Idiomatic Expressions

An idiom is a particular word or expression whose meaning cannot be readily understood by either its grammar or the words used. Idiomatic expressions cannot be translated word for word without causing confusion. For example, when combined with an adverb that describes feeling or health, aller (to go) is used to describe a person's health: Je vais bien. (I feel fine.
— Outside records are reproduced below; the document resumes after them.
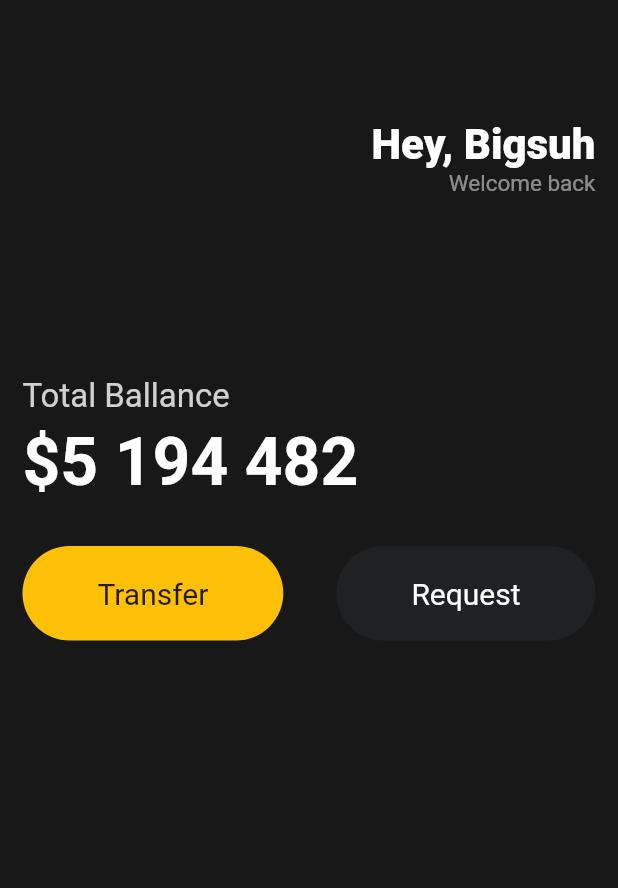
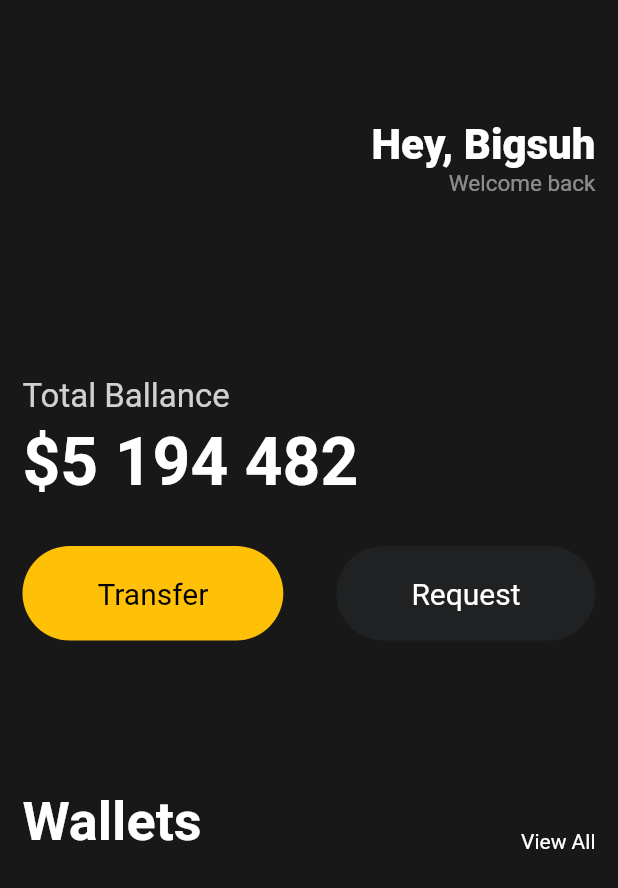
Before and after one commit to bigsuh/toonflix, a Flutter app: the screen it shows after launch, on a phone screen of 412 x 824 dp. Shown: the top 888 px of the screen. Run offline on Flutter 3.47's test engine with Material 2 defaults, Android fonts, the phone set to English and light mode, and no system bars.

Commit message:
2023.11.05 Commit

```diff
--- a/lib/main.dart
+++ b/lib/main.dart
@@ -1,5 +1,6 @@
 import 'package:flutter/cupertino.dart';
 import 'package:flutter/material.dart';
+import 'package:toonflix/widgets/Button.dart';
 
 class Player {
   String name = 'nico';
@@ -69,44 +70,40 @@ class App extends StatelessWidget {
                 const SizedBox(
                   height: 30,
                 ),
-                Row(
+                const Row(
                   mainAxisAlignment: MainAxisAlignment.spaceBetween,
                   children: [
-                    Container(
-                      decoration: BoxDecoration(
-                        color: Colors.amber,
-                        borderRadius: BorderRadius.circular(45),
-                      ),
-                      child: const Padding(
-                        padding: EdgeInsets.symmetric(
-                          vertical: 20,
-                          horizontal: 50,
-                        ),
-                        child: Text(
-                          'Transfer',
-                          style: TextStyle(
-                            fontSize: 20,
-                          ),
-                        ),
+                    Button(
+                      text: 'Transfer',
+                      bgColor: Colors.amber,
+                      textColor: Colors.black,
+                    ),
+                    Button(
+                        text: 'Request',
+                        bgColor: Color(0xFF1F2123),
+                        textColor: Colors.white)
+                  ],
+                ),
+                const SizedBox(
+                  height: 100,
+                ),
+                const Row(
+                  crossAxisAlignment: CrossAxisAlignment.end,
+                  mainAxisAlignment: MainAxisAlignment.spaceBetween,
+                  children: [
+                    Text(
+                      'Wallets',
+                      style: TextStyle(
+                        color: Colors.white,
+                        fontSize: 36,
+                        fontWeight: FontWeight.w600,
                       ),
                     ),
-                    Container(
-                      decoration: BoxDecoration(
-                        color: const Color(0xFF1F2123),
-                        borderRadius: BorderRadius.circular(45),
-                      ),
-                      child: const Padding(
-                        padding: EdgeInsets.symmetric(
-                          vertical: 20,
-                          horizontal: 50,
-                        ),
-                        child: Text(
-                          'Request',
-                          style: TextStyle(
-                            fontSize: 20,
-                            color: Colors.white,
-                          ),
-                        ),
+                    Text(
+                      'View All',
+                      style: TextStyle(
+                        color: Colors.white,
+                        fontSize: 14,
                       ),
                     )
                   ],
--- /dev/null
+++ b/lib/widgets/button.dart
@@ -0,0 +1,36 @@
+import 'package:flutter/material.dart';
+
+class Button extends StatelessWidget {
+  final String text;
+  final Color bgColor;
+  final Color textColor;
+
+  const Button(
+      {super.key,
+      required this.text,
+      required this.bgColor,
+      required this.textColor});
+
+  @override
+  Widget build(BuildContext context) {
+    return Container(
+      decoration: BoxDecoration(
+        color: bgColor,
+        borderRadius: BorderRadius.circular(45),
+      ),
+      child: Padding(
+        padding: const EdgeInsets.symmetric(
+          vertical: 20,
+          horizontal: 50,
+        ),
+        child: Text(
+          text,
+          style: TextStyle(
+            color: textColor,
+            fontSize: 20,
+          ),
+        ),
+      ),
+    );
+  }
+}
```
I'm fine.)

Although the verb “to be” is used in English to refer to certain physical conditions, in French you express the same thought by combining the verb avoir (to have) with a noun:

  • avoir … ans (to be … years old)

  • avoir l'air (to appear)

  • avoir besoin de (to need)

  • avoir chaud (to be hot)

  • avoir de la chance (to be lucky)

  • avoir froid (to be cold)

  • avoir envie de (to feel like, to want)

  • avoir faim (to be hungry)

  • avoir soif (to be thirsty)

  • avoir lieu (to take place)

  • avoir mal à (to have an ache)

  • avoir peur [de] (to be afraid of)

  • avoir raison (to be right)

  • avoir tort (to be wrong)

  • avoir somm

     (to be sleepy)

Three important idioms using être (to be) are as follows:

  • être à (to belong to)
  • être en train de (to be in the act [middle] of)
  • être sur le point de (to be on the verge of)

Some idioms with faire (to do or make) include the following:

  • faire attention (à) (to pay attention to)

  • faire la connaissance de (to meet or make the acquaintance of someone)

  • fair

    e un voyage
     (to take a trip).

Faire is also used idiomatically to describe the weather and sports, as follows:

  • Quel temps fait-il? (What's the weather?)

  • Il fait beau. (It's beautiful.)

  • Luc fait du

    . (Luke goes skiing.)

Combining venir de (to [have] just) with an infinitive shows that the subject has just done something: Je viens de manger. (I just ate.) Keep in mind that when two verbs are used in succession, the first verb is conjugated and the second verb remains in the infinitive: Je veux sortir. (I want to go out.)

Finally, use the present tense idiomatically as follows:

Use it instead of the future to ask for instructions or to discuss an action that will happen in the near future:

  • Je sors? (Shall I go out?)
  • Il part tout à l'heure. (He's leaving soon.)
To express an event that began in the past and is continuing in the present, use the following formula: present tense + depuis + expression of time
  • Je souffre depuis hier. (I've been suffering since yesterday.)
The construction il y a + expression of time + que + present tense also expresses an action begun in the past and continuing in the present:
  • Il y a six ans qu'elle danse. (She's been dancing for six years.)